When Cleveland Indians’ prospect Danny Salazar made him major league debut on July 11, the 23-year-old right-hander tossed six innings of one run ball, throwing high-90’s fastballs and pounding the strike zone, tossing 64 of his 89 pitches for strikes. With Zach McAllister returning from his finger injury and surprising consistency, for the most part, out of Scott Kazmir and Ubaldo Jimenez, there doesn’t appear to be room for Salazar in the current rotation.
However, the Indians don’t appear to be forcing the issue anyway. In his last 10 appearances (nine starts), Salazar has pitched: 4, 4.2, 1.2, 5, 5, 3, 5, 5, 3 (relief appearance after returning from Cleveland), and 4 innings. In 22 starts in 2012, his return from Tommy John surgery, Salazar only reached 87.2 innings, which is understandable if the club was being cautious with their young arm; however, is there any reason for the babying of Salazar at this point? Is there a reason why his innings are being so limited?
With 110 strikeouts in 83 minor league innings over 19 games (18 starts), Salazar likely gets his pitch counts up quickly, but why is he not touching six innings in Columbus when he could do so when pitching at the major league level? Are innings more valuable than pitch counts when trying to limit a youngsters innings? When is it the right time to push a reconstructed elbow ligament to determine if Salazar can handle being a starter?
It appears as though someone in the organization doesn’t feel that Salazar is capable of handling the workload still. If that is the case, why is Salazar not working in the bullpen right now?
Salazar averaged 95.2 miles per hour on his fastball in his lone start, touching 98 or 99 a couple of times, based on Tom Hamilton‘s radio play-by-play. His impressive first start showed that he could get major league players out, and considering he wouldn’t be facing opposing hitters multiple times in a game, he would likely find the same success, or better, pitching out of the bullpen.
While he doesn’t provide the left-handed arm that the Indians so desperately need, the Indians could really use a relief pitcher with shutdown stuff. The bullpen is 24th in MLB in ERA (4.06) and 22nd in WHIP (1.35). Bullpens are valuable in team success, just look at the top 10 bullpen ERA’s and you’ll see: Pittsburgh, Atlanta, Oakland, Tampa Bay, Cincinnati, and Texas, all contending teams. If the bullpen didn’t have 19 blown saves this season, would the Tribe be in a different situation in the standings?

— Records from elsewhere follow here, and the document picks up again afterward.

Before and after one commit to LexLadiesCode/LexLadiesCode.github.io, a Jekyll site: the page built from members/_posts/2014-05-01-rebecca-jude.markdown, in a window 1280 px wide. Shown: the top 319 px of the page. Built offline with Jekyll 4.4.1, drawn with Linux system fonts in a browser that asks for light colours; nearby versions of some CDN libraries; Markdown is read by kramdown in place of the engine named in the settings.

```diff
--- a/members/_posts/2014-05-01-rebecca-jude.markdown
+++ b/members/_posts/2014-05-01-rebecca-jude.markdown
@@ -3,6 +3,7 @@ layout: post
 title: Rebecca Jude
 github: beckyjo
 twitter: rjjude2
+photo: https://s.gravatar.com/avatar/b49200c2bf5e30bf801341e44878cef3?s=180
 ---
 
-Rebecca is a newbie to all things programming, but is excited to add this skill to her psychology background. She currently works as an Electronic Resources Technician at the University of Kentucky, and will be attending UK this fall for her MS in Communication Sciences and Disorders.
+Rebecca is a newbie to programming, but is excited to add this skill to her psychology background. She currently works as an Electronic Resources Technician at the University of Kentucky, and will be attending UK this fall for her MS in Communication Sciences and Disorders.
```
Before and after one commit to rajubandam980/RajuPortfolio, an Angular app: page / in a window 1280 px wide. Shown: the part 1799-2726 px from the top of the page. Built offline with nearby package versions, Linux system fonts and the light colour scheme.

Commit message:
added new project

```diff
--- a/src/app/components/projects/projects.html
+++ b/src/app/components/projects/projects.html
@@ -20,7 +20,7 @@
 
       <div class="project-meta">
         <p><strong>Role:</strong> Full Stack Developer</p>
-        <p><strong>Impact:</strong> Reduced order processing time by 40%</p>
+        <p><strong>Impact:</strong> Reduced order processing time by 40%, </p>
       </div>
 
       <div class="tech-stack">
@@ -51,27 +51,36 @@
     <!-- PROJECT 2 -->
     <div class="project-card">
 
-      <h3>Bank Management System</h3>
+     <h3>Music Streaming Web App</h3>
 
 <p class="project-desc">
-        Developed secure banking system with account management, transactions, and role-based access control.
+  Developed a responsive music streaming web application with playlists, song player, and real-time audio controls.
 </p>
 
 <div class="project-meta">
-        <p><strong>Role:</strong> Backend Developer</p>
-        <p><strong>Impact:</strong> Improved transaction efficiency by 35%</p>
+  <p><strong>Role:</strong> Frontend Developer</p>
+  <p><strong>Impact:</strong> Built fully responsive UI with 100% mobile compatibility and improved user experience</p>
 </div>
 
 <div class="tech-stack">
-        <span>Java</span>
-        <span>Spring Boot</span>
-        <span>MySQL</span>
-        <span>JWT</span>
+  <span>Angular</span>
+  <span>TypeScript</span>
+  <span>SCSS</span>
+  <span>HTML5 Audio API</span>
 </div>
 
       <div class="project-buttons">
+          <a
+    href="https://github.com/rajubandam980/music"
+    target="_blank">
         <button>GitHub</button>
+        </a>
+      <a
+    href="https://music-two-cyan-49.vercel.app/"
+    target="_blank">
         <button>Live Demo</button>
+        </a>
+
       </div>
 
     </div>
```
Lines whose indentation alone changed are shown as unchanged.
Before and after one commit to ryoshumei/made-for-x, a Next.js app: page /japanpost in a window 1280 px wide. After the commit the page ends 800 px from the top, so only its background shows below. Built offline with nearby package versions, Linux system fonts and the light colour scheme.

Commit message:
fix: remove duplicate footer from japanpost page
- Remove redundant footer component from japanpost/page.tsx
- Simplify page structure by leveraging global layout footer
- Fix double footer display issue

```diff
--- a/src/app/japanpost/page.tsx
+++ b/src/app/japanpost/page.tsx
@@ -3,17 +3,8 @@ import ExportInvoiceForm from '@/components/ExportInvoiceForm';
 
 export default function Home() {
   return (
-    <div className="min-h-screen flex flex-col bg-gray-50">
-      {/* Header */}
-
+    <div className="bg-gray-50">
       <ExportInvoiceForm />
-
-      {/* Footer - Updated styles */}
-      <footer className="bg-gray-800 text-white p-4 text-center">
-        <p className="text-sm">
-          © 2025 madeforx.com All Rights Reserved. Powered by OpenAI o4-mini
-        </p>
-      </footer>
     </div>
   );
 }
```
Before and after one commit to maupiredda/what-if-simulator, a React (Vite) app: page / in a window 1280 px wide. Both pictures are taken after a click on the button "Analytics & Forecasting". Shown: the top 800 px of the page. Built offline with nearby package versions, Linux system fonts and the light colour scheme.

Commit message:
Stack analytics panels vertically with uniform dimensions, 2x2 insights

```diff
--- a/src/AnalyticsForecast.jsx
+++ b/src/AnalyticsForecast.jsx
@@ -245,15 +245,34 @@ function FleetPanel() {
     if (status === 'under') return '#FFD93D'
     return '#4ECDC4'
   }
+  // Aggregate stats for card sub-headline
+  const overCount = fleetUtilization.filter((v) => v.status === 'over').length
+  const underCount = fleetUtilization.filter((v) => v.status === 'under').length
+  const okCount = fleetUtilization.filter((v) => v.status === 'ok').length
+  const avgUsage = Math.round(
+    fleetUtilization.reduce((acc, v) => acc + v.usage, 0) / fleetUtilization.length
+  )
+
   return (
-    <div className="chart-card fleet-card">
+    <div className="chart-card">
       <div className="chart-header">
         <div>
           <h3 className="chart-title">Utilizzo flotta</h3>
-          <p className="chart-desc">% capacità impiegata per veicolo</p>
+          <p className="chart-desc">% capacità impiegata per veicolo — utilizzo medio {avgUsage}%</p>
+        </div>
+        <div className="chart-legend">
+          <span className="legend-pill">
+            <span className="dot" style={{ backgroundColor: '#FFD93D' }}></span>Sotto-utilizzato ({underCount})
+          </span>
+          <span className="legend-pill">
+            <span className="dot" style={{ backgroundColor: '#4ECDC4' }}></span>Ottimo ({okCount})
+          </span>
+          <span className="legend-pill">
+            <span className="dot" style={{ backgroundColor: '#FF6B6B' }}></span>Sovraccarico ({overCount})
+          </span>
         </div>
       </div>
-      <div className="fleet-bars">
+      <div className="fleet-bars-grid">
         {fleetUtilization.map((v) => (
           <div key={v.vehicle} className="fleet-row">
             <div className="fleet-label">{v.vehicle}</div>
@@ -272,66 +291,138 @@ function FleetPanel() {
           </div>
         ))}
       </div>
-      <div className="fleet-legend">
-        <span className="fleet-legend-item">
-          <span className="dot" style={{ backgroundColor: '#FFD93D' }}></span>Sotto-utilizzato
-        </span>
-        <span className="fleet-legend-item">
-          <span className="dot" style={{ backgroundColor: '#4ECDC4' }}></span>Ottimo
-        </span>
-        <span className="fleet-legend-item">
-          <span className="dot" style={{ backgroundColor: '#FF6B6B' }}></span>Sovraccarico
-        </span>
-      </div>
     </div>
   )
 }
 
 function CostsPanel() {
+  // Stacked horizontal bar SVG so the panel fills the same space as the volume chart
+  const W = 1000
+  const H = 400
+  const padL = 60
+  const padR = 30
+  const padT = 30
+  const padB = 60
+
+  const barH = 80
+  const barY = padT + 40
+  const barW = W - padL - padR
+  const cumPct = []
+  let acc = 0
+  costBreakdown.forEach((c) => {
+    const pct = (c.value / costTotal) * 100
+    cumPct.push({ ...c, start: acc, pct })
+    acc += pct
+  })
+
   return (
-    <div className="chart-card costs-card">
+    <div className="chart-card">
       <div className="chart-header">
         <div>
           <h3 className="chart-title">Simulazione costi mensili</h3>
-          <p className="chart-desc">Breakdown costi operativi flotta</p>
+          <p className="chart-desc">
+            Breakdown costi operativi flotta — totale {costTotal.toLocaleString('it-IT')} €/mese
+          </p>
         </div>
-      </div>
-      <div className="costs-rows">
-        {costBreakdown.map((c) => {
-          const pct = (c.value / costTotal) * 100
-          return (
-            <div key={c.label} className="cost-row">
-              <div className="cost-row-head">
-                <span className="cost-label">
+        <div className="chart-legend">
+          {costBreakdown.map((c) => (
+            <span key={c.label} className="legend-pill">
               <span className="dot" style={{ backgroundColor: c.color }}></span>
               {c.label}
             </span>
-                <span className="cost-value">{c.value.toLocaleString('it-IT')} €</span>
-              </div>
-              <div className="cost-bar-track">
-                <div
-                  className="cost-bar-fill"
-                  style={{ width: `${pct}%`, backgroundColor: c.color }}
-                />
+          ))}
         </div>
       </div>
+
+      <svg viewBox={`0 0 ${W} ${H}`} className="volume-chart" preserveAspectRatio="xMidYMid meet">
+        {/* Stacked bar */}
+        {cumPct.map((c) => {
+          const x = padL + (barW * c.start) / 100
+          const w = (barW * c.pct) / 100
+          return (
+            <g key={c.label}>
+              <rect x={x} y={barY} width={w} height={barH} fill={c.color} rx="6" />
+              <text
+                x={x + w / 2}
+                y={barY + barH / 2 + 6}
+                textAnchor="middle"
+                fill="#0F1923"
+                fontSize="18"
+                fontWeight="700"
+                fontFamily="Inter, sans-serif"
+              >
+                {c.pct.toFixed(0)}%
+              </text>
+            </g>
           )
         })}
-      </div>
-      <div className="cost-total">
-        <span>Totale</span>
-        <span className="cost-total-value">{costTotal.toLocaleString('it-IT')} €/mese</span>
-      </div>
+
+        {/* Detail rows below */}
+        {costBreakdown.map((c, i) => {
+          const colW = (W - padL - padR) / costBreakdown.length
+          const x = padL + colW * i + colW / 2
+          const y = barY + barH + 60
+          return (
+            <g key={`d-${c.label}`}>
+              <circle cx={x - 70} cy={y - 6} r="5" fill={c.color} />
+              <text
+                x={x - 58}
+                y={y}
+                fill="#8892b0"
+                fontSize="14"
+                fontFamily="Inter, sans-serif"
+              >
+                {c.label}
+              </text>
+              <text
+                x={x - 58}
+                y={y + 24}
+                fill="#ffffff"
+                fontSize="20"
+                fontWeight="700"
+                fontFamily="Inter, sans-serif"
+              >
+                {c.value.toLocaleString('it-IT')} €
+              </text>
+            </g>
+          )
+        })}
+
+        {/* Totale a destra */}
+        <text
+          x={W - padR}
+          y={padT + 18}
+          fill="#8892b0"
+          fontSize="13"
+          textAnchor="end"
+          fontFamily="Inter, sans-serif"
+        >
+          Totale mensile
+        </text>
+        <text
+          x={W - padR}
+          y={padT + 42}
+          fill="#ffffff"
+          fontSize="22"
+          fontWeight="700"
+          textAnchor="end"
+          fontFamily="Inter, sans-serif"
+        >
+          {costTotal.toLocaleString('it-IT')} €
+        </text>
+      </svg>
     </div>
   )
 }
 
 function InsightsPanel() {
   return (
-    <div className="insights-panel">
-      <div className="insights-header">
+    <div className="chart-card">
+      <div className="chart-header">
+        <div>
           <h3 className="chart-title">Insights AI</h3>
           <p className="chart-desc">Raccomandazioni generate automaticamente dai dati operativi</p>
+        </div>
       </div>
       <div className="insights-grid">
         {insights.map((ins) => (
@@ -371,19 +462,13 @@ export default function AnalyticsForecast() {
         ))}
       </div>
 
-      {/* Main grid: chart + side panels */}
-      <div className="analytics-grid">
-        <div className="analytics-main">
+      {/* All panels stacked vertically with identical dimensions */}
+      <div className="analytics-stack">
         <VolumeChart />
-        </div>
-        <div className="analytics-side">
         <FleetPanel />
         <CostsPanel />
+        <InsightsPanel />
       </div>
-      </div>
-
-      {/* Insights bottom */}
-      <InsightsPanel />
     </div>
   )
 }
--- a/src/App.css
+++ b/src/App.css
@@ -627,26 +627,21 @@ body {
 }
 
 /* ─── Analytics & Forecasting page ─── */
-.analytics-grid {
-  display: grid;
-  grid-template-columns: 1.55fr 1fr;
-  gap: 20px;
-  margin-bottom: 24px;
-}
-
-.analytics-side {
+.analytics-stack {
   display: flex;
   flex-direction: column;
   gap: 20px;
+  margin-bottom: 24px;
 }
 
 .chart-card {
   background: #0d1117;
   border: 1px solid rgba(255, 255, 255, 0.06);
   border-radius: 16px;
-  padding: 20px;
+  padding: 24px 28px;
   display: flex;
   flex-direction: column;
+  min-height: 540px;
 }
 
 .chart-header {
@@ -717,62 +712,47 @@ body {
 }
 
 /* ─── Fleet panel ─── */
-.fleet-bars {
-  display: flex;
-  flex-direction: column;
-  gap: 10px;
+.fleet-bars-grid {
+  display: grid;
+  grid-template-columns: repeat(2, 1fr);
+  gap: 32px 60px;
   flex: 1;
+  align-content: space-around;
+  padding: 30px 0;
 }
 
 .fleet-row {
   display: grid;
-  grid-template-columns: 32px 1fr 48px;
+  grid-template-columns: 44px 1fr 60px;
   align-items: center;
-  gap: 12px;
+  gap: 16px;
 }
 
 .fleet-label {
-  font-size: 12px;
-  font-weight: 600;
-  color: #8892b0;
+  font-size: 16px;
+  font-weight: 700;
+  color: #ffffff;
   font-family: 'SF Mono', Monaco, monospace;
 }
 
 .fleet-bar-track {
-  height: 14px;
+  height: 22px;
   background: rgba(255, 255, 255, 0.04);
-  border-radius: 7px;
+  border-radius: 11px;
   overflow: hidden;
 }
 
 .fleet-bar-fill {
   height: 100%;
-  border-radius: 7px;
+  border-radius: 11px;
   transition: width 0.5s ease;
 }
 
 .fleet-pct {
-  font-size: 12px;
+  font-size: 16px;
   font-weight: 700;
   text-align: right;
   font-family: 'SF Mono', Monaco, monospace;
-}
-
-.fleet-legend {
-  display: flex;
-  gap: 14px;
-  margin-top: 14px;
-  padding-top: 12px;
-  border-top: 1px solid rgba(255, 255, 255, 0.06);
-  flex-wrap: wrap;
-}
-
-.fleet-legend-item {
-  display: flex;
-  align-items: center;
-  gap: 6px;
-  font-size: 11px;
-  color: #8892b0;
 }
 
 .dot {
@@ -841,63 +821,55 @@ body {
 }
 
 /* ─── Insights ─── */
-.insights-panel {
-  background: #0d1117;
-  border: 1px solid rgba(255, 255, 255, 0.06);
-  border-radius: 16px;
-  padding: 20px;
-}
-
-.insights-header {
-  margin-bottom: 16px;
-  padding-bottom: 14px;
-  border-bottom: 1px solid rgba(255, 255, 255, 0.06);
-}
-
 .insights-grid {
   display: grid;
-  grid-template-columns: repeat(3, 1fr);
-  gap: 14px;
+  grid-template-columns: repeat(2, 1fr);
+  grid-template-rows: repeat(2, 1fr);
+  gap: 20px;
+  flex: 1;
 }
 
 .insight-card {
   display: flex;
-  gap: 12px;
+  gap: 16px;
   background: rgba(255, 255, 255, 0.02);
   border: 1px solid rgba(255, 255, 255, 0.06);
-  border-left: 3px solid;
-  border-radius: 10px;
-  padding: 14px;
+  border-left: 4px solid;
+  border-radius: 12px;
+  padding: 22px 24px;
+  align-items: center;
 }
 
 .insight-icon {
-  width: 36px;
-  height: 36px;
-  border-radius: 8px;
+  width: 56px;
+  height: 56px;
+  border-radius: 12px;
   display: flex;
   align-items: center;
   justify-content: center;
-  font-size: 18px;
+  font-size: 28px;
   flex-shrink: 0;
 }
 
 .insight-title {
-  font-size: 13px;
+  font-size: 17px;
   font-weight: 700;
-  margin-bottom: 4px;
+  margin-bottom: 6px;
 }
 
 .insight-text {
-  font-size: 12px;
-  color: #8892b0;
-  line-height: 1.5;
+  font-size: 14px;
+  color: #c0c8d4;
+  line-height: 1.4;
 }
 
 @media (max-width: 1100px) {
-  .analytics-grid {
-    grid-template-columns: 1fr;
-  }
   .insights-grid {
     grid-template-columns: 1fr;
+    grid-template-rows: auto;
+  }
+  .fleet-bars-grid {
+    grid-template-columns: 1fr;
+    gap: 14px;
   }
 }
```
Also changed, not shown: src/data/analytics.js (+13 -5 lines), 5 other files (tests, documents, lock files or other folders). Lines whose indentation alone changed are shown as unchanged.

Three games back could be three games up.
So, if Salazar isn’t gaining stamina and reaching higher innings and pitch count limits, why isn’t he in Cleveland working out of the bullpen, where he could actually help a contending team? Why is he not taking the innings that the club has given to Matt Langwell, Nick Hagadone, or even Bryan Shaw this season?
While there hasn’t been much time that has passed since his impressive debut, it is concerning that Salazar has pitched just seven innings over two weeks. As the trade deadline approaches, Salazar could very well become trade bait to upgrade the bullpen, but one should wonder if Salazar is capable of doing that himself.
The inability to commit to Salazar is another example of inconsistent handling of the club’s prospects. The up-and-down, non-committal nature that the club has handled Lonnie Chisenhall, Trevor Bauer, and, to an extent, Matt LaPorta (in the past), could be the same road that Salazar is heading towards.
If Salazar is a starter, give him innings and increase his pitch count.
If Salazar is a reliever, get his behind to Cleveland, where he can help the club right now.